Samuel Gedge Ltd. has printed a catalogue of Books, Manuscripts & Ephemera for the just completed Olympia Book Fair. This is not a typical fair list but a full, bound catalogue, with thorough descriptions and illustrations. Gedge offers a wide variety of material, including many shorter form printed items and ephemera. It is all antiquarian, mostly 17th to the 19th century. The variety is such as to make it hard to describe what sorts of things you may find, but here are a few samples from this fair catalogue.
Sweden was not well known for trading in the era when the English, Spanish, French and Dutch were forming overseas colonies and conducting large amounts of trade. However, a Swedish East India Company was licensed to begin trade in 1731, most of which was conducted with China. The license expired in 1745, at which time Swedish bankers and ship owners Abraham and Jacob Arfwedson petitioned King Frederick I for the new license. Item 2 is their plans for a trading company, Kingl. Maj:ts nadige Privilegium... The Arfwedsons planned to extend trading to the Americas. They even planned to set up a Swedish colony in the Caribbean. However, unlike the first Swedish East India Company, they were unable to attract sufficient foreign capital for their operation. After receiving preliminary approval for the plan, the license was returned to the owners of the original Swiss trading company. Sweden would not obtain a Caribbean colony until 1784, when France transferred the tiny island of St. Bartholemy to them in return for certain trading rights. A century later, Sweden returned the island to France for some cash. Priced at £750 (British pounds, or about $1,077 U.S. dollars).

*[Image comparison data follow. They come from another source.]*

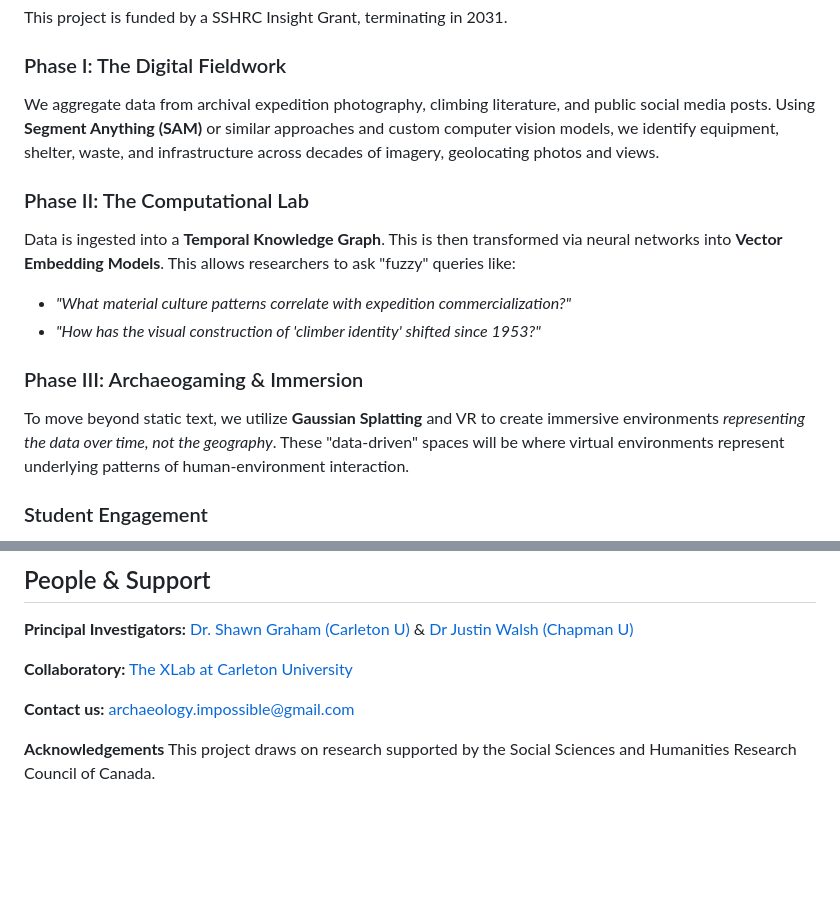
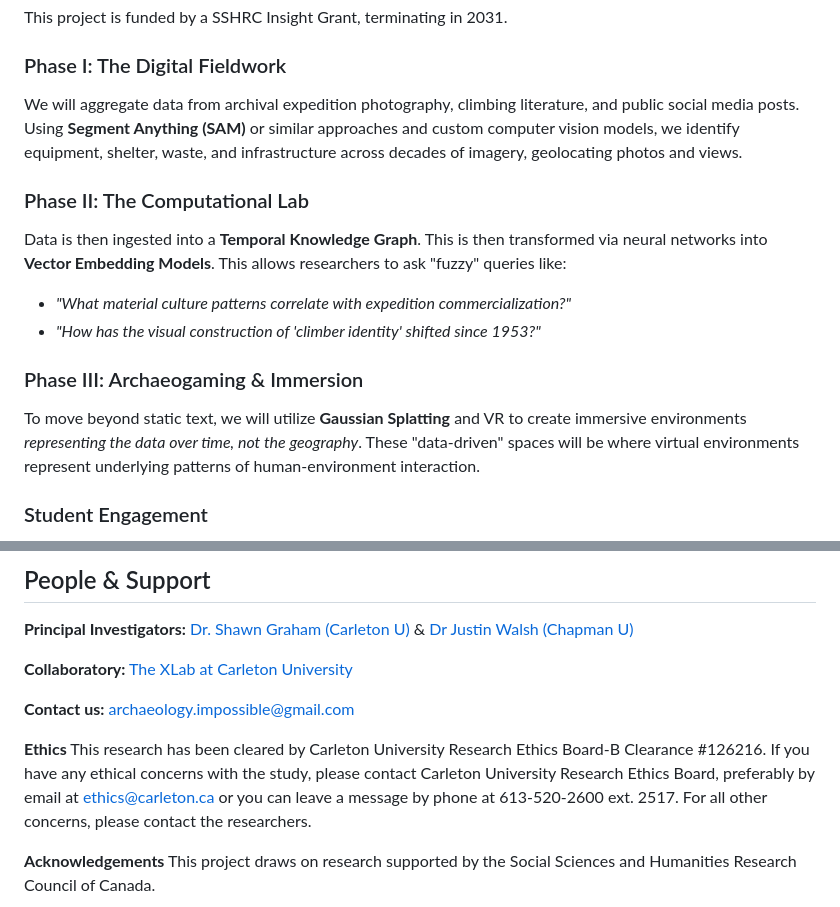
Before and after one commit to archaeologyimpossible/archaeologyimpossible.github.io, a Markdown page: content.md, 2 parts joined by grey strips. Drawn GitHub-style; blank space fills up the shorter version.

Commit message:
ethics message

```diff
--- a/content.md
+++ b/content.md
@@ -37,15 +37,15 @@ _Photo Robert Kearn, Litter trash rubbish garbage junk at Mount Everest Base Cam
 This project is funded by a SSHRC Insight Grant, terminating in 2031.
 
 ### Phase I: The Digital Fieldwork
-We aggregate data from archival expedition photography, climbing literature, and public social media posts. Using **Segment Anything (SAM)** or similar approaches and custom computer vision models, we identify equipment, shelter, waste, and infrastructure across decades of imagery, geolocating photos and views.
+We will aggregate data from archival expedition photography, climbing literature, and public social media posts. Using **Segment Anything (SAM)** or similar approaches and custom computer vision models, we identify equipment, shelter, waste, and infrastructure across decades of imagery, geolocating photos and views.
 
 ### Phase II: The Computational Lab
-Data is ingested into a **Temporal Knowledge Graph**. This is then transformed via neural networks into **Vector Embedding Models**. This allows researchers to ask "fuzzy" queries like:
+Data is then ingested into a **Temporal Knowledge Graph**. This is then transformed via neural networks into **Vector Embedding Models**. This allows researchers to ask "fuzzy" queries like:
 *   *"What material culture patterns correlate with expedition commercialization?"*
 *   *"How has the visual construction of 'climber identity' shifted since 1953?"*
 
 ### Phase III: Archaeogaming & Immersion
-To move beyond static text, we utilize **Gaussian Splatting** and VR to create immersive environments _representing the data over time, not the geography_. These "data-driven" spaces will be where virtual environments represent underlying patterns of human-environment interaction.
+To move beyond static text, we will utilize **Gaussian Splatting** and VR to create immersive environments _representing the data over time, not the geography_. These "data-driven" spaces will be where virtual environments represent underlying patterns of human-environment interaction.
 
 ### Student Engagement
 We intend to involve students in the MA History, Digital Humanities, and Data Sciences streams at Carleton University in this research. We may also have opportunities for PhD students in Digital History / Public History. We may also recruit a postdoctoral colleague in the area of data visualization (phase III activities). Watch this space.
@@ -75,6 +75,8 @@ _Photo by <a href="https://unsplash.com/@sylwiabartyzel?utm_source=unsplash&utm_
 
 **Contact us:** archaeology.impossible@gmail.com
 
+**Ethics** This research has been cleared by Carleton University Research Ethics Board-B Clearance #126216. If you have any ethical concerns with the study, please contact Carleton University Research Ethics Board, preferably by email at ethics@carleton.ca or you can leave a message by phone at 613-520-2600 ext. 2517. For all other concerns, please contact the researchers.
+
 **Acknowledgements** This project draws on research supported by the Social Sciences and Humanities Research Council of Canada.
 
 <div align="center"><img src="rajan-dahal--I64We8WuBs-unsplash.jpg"></div>
```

Wenceslaus Hollar grew up in Prague, moved to Germany, France, England, Belgium, and back to England, where he died. He was a 17th century artist, though he was not seen as a great artist at the time. We might think of him more as an illustrator, a man who drew and etched, not by the work, but by the hour. He created close to 3,000 plates, and the Queen of England has a large collection of his work today. He is a respected, if not well known artist. His best known works are scenes of London, but so is the image seen on the cover of this catalogue. It was etched in Antwerp in 1646. However, this is not the original, but a circa 1700 etching of Hollar's cat by another. It even contains the same text as the original, in Czech and German. It translates roughly to, "This is a good cat, it does not steal." Item 71. £1,250 (US $1,795).
Tradesmen in the 18th and 19th century often produced trade cards, handbills and the like to portray their wares. Specialization was the word for merchants. While iron workers, glassblowers and such were common, here is a handbill you don't see often. Item 155 promotes the business of William Perkins, Wire-Worker. This is from Bristol, circa 1765. If you needed some sort of mesh, this was the place to go. Perkins made various sorts of sieves and "fine wire safes to keep out flies." I imagine those are screens. He notes that "he has a machine for weaving brass or iron wire." £450 ($646).
The British Royal Navy was the strongest such force at the beginning of the 19th century, but that didn't stop them from supplementing those ships with private ones. The procedure was known as privateering, which is essentially state approved piracy. The crown was fond of privateering even if it didn't like to talk much about it. It accomplished two goals while costing the state nothing – disrupting enemy shipping, and the crown got to keep a portion of the stolen goods. Item 80 is a letter of marque from King George III dated 23 May 1806. It authorizes Captain Francis May "to set forth in a warlike manner the said ship Unity... and therewith by force of arms to apprehend and take the ships vessels and goods belonging to the King of Prussia or any persons inhabiting within his countries territories or dominions..." This was a precursor to a war which would be declared the following month. £750 (US $1,077).
Baldassare Altieri was a significant Venetian in the 1530's and 1540's. He was secretary to the Count of Modena, later secretary to the English envoy Edmund Harvel. It afforded him protection, as Altieri pushed the borders of what was acceptable religiously. He was a Protestant during the Reformation, and the Italian states were not a place where the Reformation caught on. Neither was Altieri a closet Protestant. He promoted his beliefs, corresponded with Luther, and circulated banned literature. As Protestants were arrested or fled during the 1540's, Altieri persevered. His diplomatic status working for the Protestant British King Henry VIII served as protection. However, in 1548, envoy Harvel died, removing the major source of Altieri's security. He was on his own. The following year, Altieri secured this letter from the consuls and senators of Zurich, sent to the Council of Ten at Venice. The letter notes that Altieri had been living freely in Venice but was now in fear for his life as a result of the malevolence of some people acting under the pretext of religion. It evidently was not a success as he fled Venice later that year. Item 1. £950 (US $1,364).